Document Type


Degree Name

Doctor of Philosophy in Animal Science (PhD)

Degree Level



Animal Science


Ken Coffey

Committee Member

Shane Gadberry

Second Committee Member

Charles Rosenkrans

Third Committee Member

Wayne Coblentz

Fourth Committee Member

Donald Johnson

Fifth Committee Member

Dirk Philipp


Animal Productivity, Animal Nutrition, Forage Quality, Plant-Animal-Soil Relationship, Production, Responses, Ruminant


In experiment 1, 80 steers (197.0 kg initial body weight; BW for fall, 116.9 kg for spring), were stocked at 2.45 and 4.1 calves/ha in fall and spring, respectively in 16 tall fescue pastures [fall ergovaline (EV) = 1,475 ppb and spring EV = 1,173 ppb] under 2 treatments, mineral (MIN) (n = 8) and cumulative management (CM) (n = 8). Forage allowance did not differ (P = 0.76) between CM and MIN during fall but differed during spring (P ≤ 0.05, 2.55 vs. 3.22 kg DM/kg BW, for MIN and CM, respectively). For fall, average daily gain (ADG) resulted in 0.41 × EV for MIN and 1.05 × EV for CM. For spring, ADG resulted in 0.80 × EV for MIN and 0.94 EV for CM resulting in an increase of ADG for CM as the level of EV increased. In experiment 2, steers (n = 3) were fitted with a device (Icetag; IceRobotics) strapped to left metatarsus that measured motion activity while on varying levels of EV toxicity. Initial lying bouts for CM were 18.4 but decreased by 0.9 bouts for every 1,000 ppb EV increase.

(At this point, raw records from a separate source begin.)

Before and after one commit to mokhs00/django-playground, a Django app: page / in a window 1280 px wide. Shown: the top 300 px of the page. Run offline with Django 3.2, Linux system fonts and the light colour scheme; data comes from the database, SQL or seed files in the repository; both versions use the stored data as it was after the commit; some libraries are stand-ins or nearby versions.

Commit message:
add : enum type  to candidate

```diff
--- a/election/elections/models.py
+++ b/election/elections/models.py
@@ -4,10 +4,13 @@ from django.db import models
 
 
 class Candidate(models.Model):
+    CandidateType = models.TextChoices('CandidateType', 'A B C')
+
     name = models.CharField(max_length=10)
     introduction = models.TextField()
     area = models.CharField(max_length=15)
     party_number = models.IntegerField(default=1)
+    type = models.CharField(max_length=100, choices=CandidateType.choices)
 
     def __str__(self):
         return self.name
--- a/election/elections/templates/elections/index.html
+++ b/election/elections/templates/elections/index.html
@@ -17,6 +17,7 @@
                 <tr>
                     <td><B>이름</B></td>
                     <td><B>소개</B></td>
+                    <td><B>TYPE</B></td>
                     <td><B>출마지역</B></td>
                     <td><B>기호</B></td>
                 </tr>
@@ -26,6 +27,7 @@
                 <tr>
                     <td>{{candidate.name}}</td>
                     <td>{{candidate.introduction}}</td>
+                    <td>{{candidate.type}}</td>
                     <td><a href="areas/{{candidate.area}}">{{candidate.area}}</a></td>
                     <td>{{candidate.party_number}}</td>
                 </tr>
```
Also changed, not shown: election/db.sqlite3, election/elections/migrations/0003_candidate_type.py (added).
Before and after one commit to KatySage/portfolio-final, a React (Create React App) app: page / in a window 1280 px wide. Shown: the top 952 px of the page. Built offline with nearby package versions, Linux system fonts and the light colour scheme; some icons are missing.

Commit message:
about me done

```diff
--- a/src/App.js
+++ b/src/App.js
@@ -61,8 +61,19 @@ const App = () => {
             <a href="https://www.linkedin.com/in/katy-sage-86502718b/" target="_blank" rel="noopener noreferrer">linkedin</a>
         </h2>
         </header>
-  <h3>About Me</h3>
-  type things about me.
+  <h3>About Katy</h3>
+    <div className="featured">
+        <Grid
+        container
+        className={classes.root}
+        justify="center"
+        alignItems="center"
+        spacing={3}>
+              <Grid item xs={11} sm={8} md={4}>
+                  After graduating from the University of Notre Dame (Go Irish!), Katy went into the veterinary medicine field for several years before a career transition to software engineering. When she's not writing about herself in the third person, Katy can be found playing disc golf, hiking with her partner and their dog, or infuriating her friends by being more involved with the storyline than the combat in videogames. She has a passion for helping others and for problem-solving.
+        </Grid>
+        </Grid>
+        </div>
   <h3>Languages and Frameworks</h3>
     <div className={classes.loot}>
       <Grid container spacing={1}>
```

Period 2 resulted in standing time for MIN calves of 858.01 min/day (14.3 h/d) whereas CM calves spent 792.01 min/day (13.2 h/d) standing and CM calves took 20% more steps daily than MIN calves. For every 1,000 ppb increase in EV, steps decreased by 275. In experiment 3, calves (n = 4) grazed long sward regrowth (LSR) or short sward regrowth (SSR) tall fescue and alfalfa paddocks for forage quality, visual observations, rumen volatile fatty acids and diet selectivity measurements. No differences in these behavior measurements were observed for either forage (P < 0.05). Within fescue paddocks, ruminal ammonia, total volatile fatty acids (VFA), acetate, and the branch-chain VFA were greater from SSR vs. LSR (P < 0.05), but these differences were not observed (P ≥ 0.11) on alfalfa paddocks. In summary, the effect of combined management strategies offers potential to cope with toxicity in tall fescue pastures. Grazing activities of cattle grazing tall fescue or alfalfa may influence intake, but further research is needed to determine these behavioral modifications when differences in sward height are small.